I saw this infographic about financial freedom and paying off your debt on Pinterest yesterday and had to share it. It’s got great advice for paying off debt and working toward financial freedom from Jean Chatzky, author of the book Money Rules: The Simple Path to Lifelong Security.
It’s a little hard to read so here is all the information contained in the infographic:
Bridge To Financial Freedom
7 Steps to Paying Off Your Debt
A debt-free life is one that few of us have ever known. We all want it, so why is it so difficult to turn this dream into a reality? It isn’t impossible, but it does take elbow grease and sacrifice. Here are seven steps you must take to cross the bridge to a debt-free life, based on the rules outlined by financial guru Jean Chatzky in the book Money Rules: The Simple Path to Lifelong Security.
Cross the bridge to a debt-free life!
1 – Spend less than you make. Period.
Stick to money rule #10: Live below your means. Of course, this is easier said than done. In 2010, nearly three-quarters of Americans surveyed by the American Savings Education Council for America Saves Week said that they spent less than they earned and saved the rest. But in 2012, the percentage has shrunk to two-thirds. Needless to say, until you spend less than you earn, you will never get out of debt.
2 – Recast your personal balance sheet by lowering all possible interest rates.
Credit card: Transfer your credit card debt to cards with low or no interest. According to NerdWallet.com, there are currently 24 cards offering an introductory 0 percent interest rate on balance transfers if you have good credit.
Auto & Mortgage: Refinance your auto loan and mortgage (perhaps again, if you previously have). Right now is a great time to do so, 30-year fixed mortgage refinances are averaging 3.61 percent right now.
3- Pay off highest interest debt first.
It can be advantageous to focus on paying off your highest interest debts first. However, there is some back and forth over which of the following techniques is a better way to pay off debts.
Avalanche (best) – Focuses on paying off your highest rates first.
Snowball – Focuses on paying off your smallest debts first.
Say you have $300 to put toward your credit card debt each month. Card number one has a 20 percent interest rate, a $7,000 balance, and a $140 minimum monthly payment. Card number two has a 13 percent interest rate, a $3,000 balance, and a $60 monthly payment.
If you take the avalanche approach and put your extra $100 a month toward credit card one, you’ll pay $3,760 in interest.
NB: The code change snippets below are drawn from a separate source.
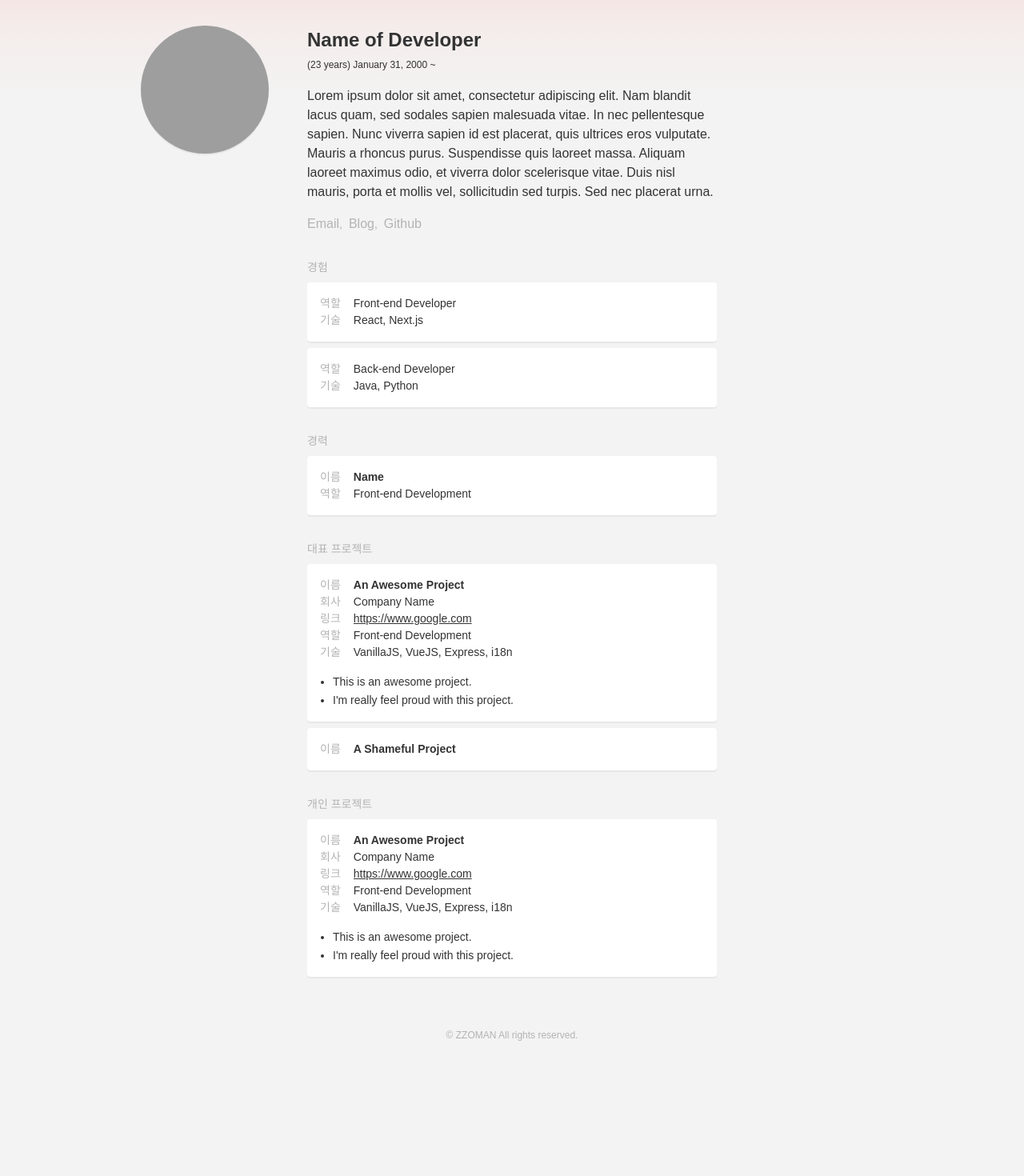
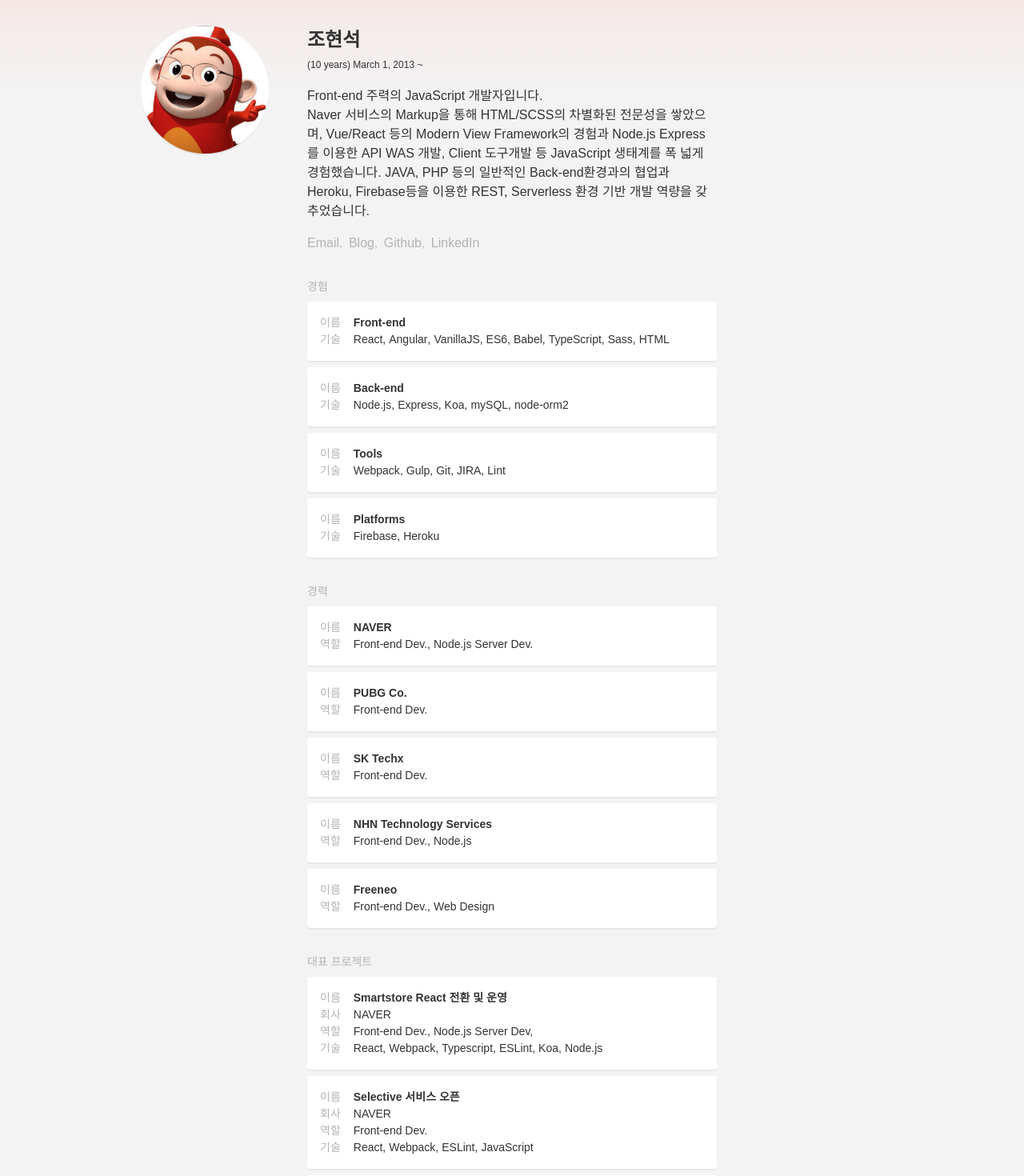
Before and after one commit to reumia/resume-next, a Next.js app: page / in a window 1280 px wide. Shown: the top 1470 px of the page at 80% size. Before the commit the page ends 1367 px from the top, so only its background shows below. Built offline with nearby package versions, Linux system fonts and the light colour scheme; grey boxes are pictures that could not be loaded.

Commit message:
feat: add zzoman's resume

```diff
--- a/src/data/profile.ts
+++ b/src/data/profile.ts
@@ -1,23 +1,27 @@
 import { Profile } from "@/types";
 
 const PROFILE: Profile = {
-  name: "Name of Developer", // string
-  startAt: new Date(1999, 12, 31), // date
+  name: "조현석",
+  startAt: new Date(2013, 2, 1),
   descriptions:
-    "Lorem ipsum dolor sit amet, consectetur adipiscing elit. Nam blandit lacus quam, sed sodales sapien malesuada vitae. In nec pellentesque sapien. Nunc viverra sapien id est placerat, quis ultrices eros vulputate. Mauris a rhoncus purus. Suspendisse quis laoreet massa. Aliquam laoreet maximus odio, et viverra dolor scelerisque vitae. Duis nisl mauris, porta et mollis vel, sollicitudin sed turpis. Sed nec placerat urna.",
-  image: "https://pbs.twimg.com/profile_images/1103991968/____400x400.png", // url
+    "Front-end 주력의 JavaScript 개발자입니다.<br/>Naver 서비스의 Markup을 통해 HTML/SCSS의 차별화된 전문성을 쌓았으며, Vue/React 등의 Modern View Framework의 경험과 Node.js Express를 이용한 API WAS 개발, Client 도구개발 등 JavaScript 생태계를 폭 넓게 경험했습니다.  JAVA, PHP 등의 일반적인 Back-end환경과의 협업과 Heroku, Firebase등을 이용한 REST, Serverless 환경 기반 개발 역량을 갖추었습니다.",
+  image: "/profile-min.png",
   socials: [
     {
-      name: "Email", // string
-      url: "mailto:hong@gildong.com", // url
+      name: "Email",
+      url: "mailto:reumia@gmail.com",
     },
     {
       name: "Blog",
-      url: "https://honggildong.com",
+      url: "https://dev.zzoman.com",
     },
     {
       name: "Github",
-      url: "https://github.com/honggildong",
+      url: "https://github.com/reumia",
+    },
+    {
+      name: "LinkedIn",
+      url: "https://www.linkedin.com/in/hyunsuk-jo-87128310a/",
     },
   ],
 };
--- a/src/data/resume.ts
+++ b/src/data/resume.ts
@@ -3,46 +3,231 @@ import { Resume } from "@/types";
 const RESUME: Resume = {
   experiences: [
     {
-      roles: ["Front-end Developer"],
-      skills: ["React", "Next.js"],
+      name: "Front-end",
+      skills: [
+        "React",
+        "Angular",
+        "VanillaJS",
+        "ES6",
+        "Babel",
+        "TypeScript",
+        "Sass",
+        "HTML",
+      ],
     },
     {
-      roles: ["Back-end Developer"],
-      skills: ["Java", "Python"],
+      name: "Back-end",
+      skills: ["Node.js", "Express", "Koa", "mySQL", "node-orm2"],
     },
+    {
+      name: "Tools",
+      skills: ["Webpack", "Gulp", "Git", "JIRA", "Lint"],
+    },
+    { name: "Platforms", skills: ["Firebase", "Heroku"] },
   ],
   companies: [
     {
-      name: "Name",
-      roles: ["Front-end Development"],
+      name: "NAVER",
+      roles: ["Front-end Dev.", "Node.js Server Dev."],
+    },
+    {
+      name: "PUBG Co.",
+      roles: ["Front-end Dev."],
+    },
+    {
+      name: "SK Techx",
+      roles: ["Front-end Dev."],
+    },
+    {
+      name: "NHN Technology Services",
+      roles: ["Front-end Dev.", "Node.js"],
+    },
+    {
+      name: "Freeneo",
+      roles: ["Front-end Dev.", "Web Design"],
     },
   ],
   projects: [
     {
-      name: "An Awesome Project",
-      company: "Company Name",
-      url: "https://www.google.com",
-      roles: ["Front-end Development"],
-      skills: ["VanillaJS", "VueJS", "Express", "i18n"],
+      name: "Smartstore React 전환 및 운영",
+      company: "NAVER",
+      roles: ["Front-end Dev.", "Node.js Server Dev,"],
+      skills: ["React", "Webpack", "Typescript", "ESLint", "Koa", "Node.js"],
+    },
+    {
+      name: "Selective 서비스 오픈",
+      company: "NAVER",
+      roles: ["Front-end Dev."],
+      skills: ["React", "Webpack", "ESLint", "JavaScript"],
+    },
+    {
+      name: "Playerunknown's Battleground Lobby Store 개편",
+      company: "PUBG Co.",
+      roles: ["Front-end Dev."],
+      skills: ["Angular", "Redux", "SCSS"],
+    },
+    {
+      name: "Mobile용 사내 경제지표 도구 개발",
+      company: "PUBG Co.",
+      roles: ["Front-end Dev.", "UI Design"],
+      skills: ["React", "SCSS"],
+    },
+    {
+      name: "통합 운송 서비스 어플리케이션 웹뷰 개발",
+      company: "SK Techx",
+      roles: ["Front-end Dev."],
+      skills: ["React", "Redux", "Express", "Node.js", "Webpack", "SCSS"],
       descriptions: [
-        "This is an awesome project.",
-        "I'm really feel proud with this project.",
+        "앱 연동테스트를 위한 Heroku Serveless 개발용 서버 구축 및 운용",
+        "Node.js Web Server 도입으로 Back-end 개발과의 업무 의존성 제거",
       ],
     },
     {
-      name: "A Shameful Project",
+      name: "카셰어링 서비스 어플리케이션 웹뷰, 웹서비스, 백오피스 개발",
+      company: "SK Techx",
+      roles: ["Front-end Dev."],
+      skills: ["Handlebars", "React", "Redux", "D3", "SSR", "Webpack", "SCSS"],
+      descriptions: [
+        "NPM, Webpack Task으로 자동화, Bundling 환경 구축",
+        "크로스 브라우징 환경 고려 Webpack 버전 차등 구축",
+        "Webpack-dev-server 적용 Front-end 로컬 개발환경 개선",
+        "ESLint, StyleLint 활용 코딩 컨벤션 자동화 구축",
+        "D3 라이브러리 활용 차트 UI 구현",
+        "앱내 웹뷰 페이지 React+Redux+SSR로 분산된 템플릿 리소스 일원화",
+      ],
+    },
+    {
+      name: "AD UI Tester 개발",
+      company: "NHN Technology Services",
+      roles: ["Node.js Dev."],
+      skills: ["PhantomJS", "CasperJS", "Express"],
+      descriptions: [
+        "네이버 서비스 전반에 삽입될 광고 UI의 Markup 산출물 자동검수도구 개발",
+        "PhantomJS로 Headless Client 환경에서의 UI 렌더링 결과 비교분석",
+      ],
+    },
+    {
+      name: "사내/사외 Sass 교육강사",
+      company: "NHN Technology Services",
+      descriptions: [
+        "NTS 정기교육 및 신규입사자 Sass 교육",
+        "협력사 In-comms 춘천지사 강의",
+        "교육용 교재 및 예제 작성, 매 강의마다 피드백 반영 업데이트",
+      ],
+    },
+    {
+      name: "NAVER 프로필 '내 캐릭터 만들기' 기능 개발",
+      company: "NHN Technology Services",
+      roles: ["Front-end Dev."],
+      skills: ["HTML", "SCSS", "Canvas"],
+      descriptions: [
+        "Cross-device 및 NAVER in-app 환경 UI 개발",
+        "HTML5 Canvas API 관련 Cross-device UI 이슈 처리 경험",
+      ],
+    },
+    {
+      name: "LINEPLAY PC Web Diary 개발",
+      company: "NHN Technology Services",
+      roles: ["Front-end Dev."],
+      skills: ["HTML", "SCSS", "jQuery"],
+      descriptions: [
+        "모바일 게임 LINEPLAY의 SNS 형태의 PC Web Diary 개발",
+        "개발 후 운영인계를 위한 Bootstrap 형태의 모듈화된 UI 가이드 작성",
+      ],
+    },
+    {
+      name: "NAVER Grafolio UI 개편 및 운영",
+      company: "NHN Technology Services",
+      roles: ["Front-end Dev."],
+      skills: ["HTML", "SCSS", "Gulp", "jQuery"],
+      descriptions: [
+        "아티스트 포트폴리오 플랫폼 Grafolio 서비스 UI 개편 및 운영",
+        "Gulp 적용으로 Markup개발 리소스 빌드환경 구성",
+      ],
+    },
+    {
+      name: "NAVER 지식백과/네이버캐스트 운영 및 NAVER 컨텐츠 검수 도구 운영",
+      company: "NHN Technology Services",
+      roles: ["Front-end Dev."],
+      skills: ["HTML", "CSS"],
+      descriptions: [
+        "NAVER 핵심 서비스의 강도 높은 Cross-browsing 운영 경험",
+        "아티스트 포트폴리오 플랫폼 Grafolio 서비스 UI 개편 및 운영",
+        "지식백과, 네이버캐스트, 매거진캐스트 등 컨텐츠 디자인 통일 및 UI 모듈화",
+        "Gulp 적용으로 Markup개발 리소스 빌드환경 구성",
+      ],
+    },
+    {
+      name: "여행랜드사 웹솔루션 Backoffice UI 개편",
+      company: "Freeneo",
+      roles: ["Front-end Dev.", "Design"],
+      skills: ["PHP", "CSS", "jQuery"],
+      url: "https://goo.gl/cKJz2F",
+      descriptions: [
+        "인쇄하여 송장으로 사용할 수 있는 구조의 동적인 Table UI 기획 및 개발",
+        "Bootstrap UI Framework 활용한 브랜드 UI 가이드 작성",
+      ],
+    },
+    {
+      name: "Sheraton 인천 웹사이트 개발",
+      company: "Freeneo",
+      roles: ["Front-end Dev."],
+      skills: ["PHP", "jQuery", "SCSS", "Web Accessibility"],
+      descriptions: ["한국웹접근성평가원 KWACC 인증 마크 획득"],
+    },
+    {
+      name: "HUONS 그룹 및 제품 웹사이트 개발",
+      company: "Freeneo",
+      roles: ["Front-end Dev.", "Design"],
+      skills: ["Wordpress", "PHP", "jQuery", "SCSS"],
     },
   ],
   personals: [
     {
-      name: "An Awesome Project",
-      company: "Company Name",
-      url: "https://www.google.com",
-      roles: ["Front-end Development"],
-      skills: ["VanillaJS", "VueJS", "Express", "i18n"],
+      name: "Discordee",
+      roles: ["Front-end Dev.", "Back-end Dev.", "Design"],
+      skills: [
+        "Firebase",
+        "Heroku",
+        "React",
+        "Redux",
+        "Express",
+        "Webpack",
+        "Oauth2",
+        "i18n",
+        "SCSS",
+      ],
       descriptions: [
-        "This is an awesome project.",
-        "I'm really feel proud with this project.",
+        "게임 음성채팅 어플리케이션 Discord의 미비한 서버 검색 기능을 해결하기 위한 Discord 서버 검색 플랫폼",
+        "Discord Development API를 통한 Oauth2 인증체계 구현",
+      ],
+    },
+    {
+      name: "ifKiller",
+      roles: ["Front-end Dev."],
+      skills: ["Handlebars", "jQuery", "Webpack", "SCSS"],
+      descriptions: [
+        "Java 코드 검수 및 네이밍 추천 서비스 ifKiller의 Front-end 개발",
+        "Web에서 사용가능한 Full-screen Editor UI 구현",
+      ],
+    },
+    {
+      name: "Resume",
+      url: "https://github.com/reumia/resume",
+      roles: ["Front-end Dev.", "Design"],
+      skills: ["React", "Webpack", "SCSS"],
+      descriptions: [
+        "JSON 데이터를 기반으로 개발자를 위한 단일 페이지의 이력서 웹사이트를 만들어주는 도구",
+        "본 이력서 웹사이트를 구축하는데에 활용",
+      ],
+    },
+    {
+      name: "정적블로그생성 플랫폼 Hexo의 Theme 개발",
+      url: "https://goo.gl/A319ZX",
+      skills: ["HTML", "SCSS", "Markdown", "Node.js"],
+      descriptions: [
+        "Responsive, One-column 레이아웃의 Theme 개발",
+        "Hexo 플랫폼의 첫번째 한글 Theme",
       ],
     },
   ],
```
Also changed, not shown: public/profile-min.png (added).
Put that extra money toward card two instead and your interest tally is $4,304.
4 – Audit your bills to find more money.
Chances are you can make more money available to pay down your debt than you think. Find this money by calling your monthly billers – cable, cell phone, internet, and asking for a better deal. Better yet, cancel monthly subscriptions that you don’t really need.
5 – Improve your credit score.
Money rule #30: Check your weight and check your credit score every year. The latter should go up. Why? A better credit score gets you lower interest rates and saves you money. Improve your credit score by
- Paying all your bills on time.
- Paying down debt to lower the percentage of the available credit you’re actually using (your utilization).
- Not closing any credit cards.
- Not applying for new credit.
Consider this: Two people with different credit scores get a $20,000 car loan to be paid over 48 months. Here is how their credit score affects their monthly payments:
Sue: 720 – 850 – $448 a month
Jim: 500 – 589 – $579 a month
Because of his low score, Jim will pay over $6,000 more in interest over the life of the loan.
6 – 50 Points or More
Once your score has improved by at least 50 points, repeat step 2.
7 – Save what you don’t spend.
Money Rule #11: If you can’t see it, and can’t touch it, you won’t spend it.
These are actually all decent personal finance rules to live by! She is completely on the mark about living below your means and you won’t spend money you can’t see or touch.
To learn more about these money rules from Jean Chatzky, pick up her book Money Rules: The Simple Path to Lifelong Security.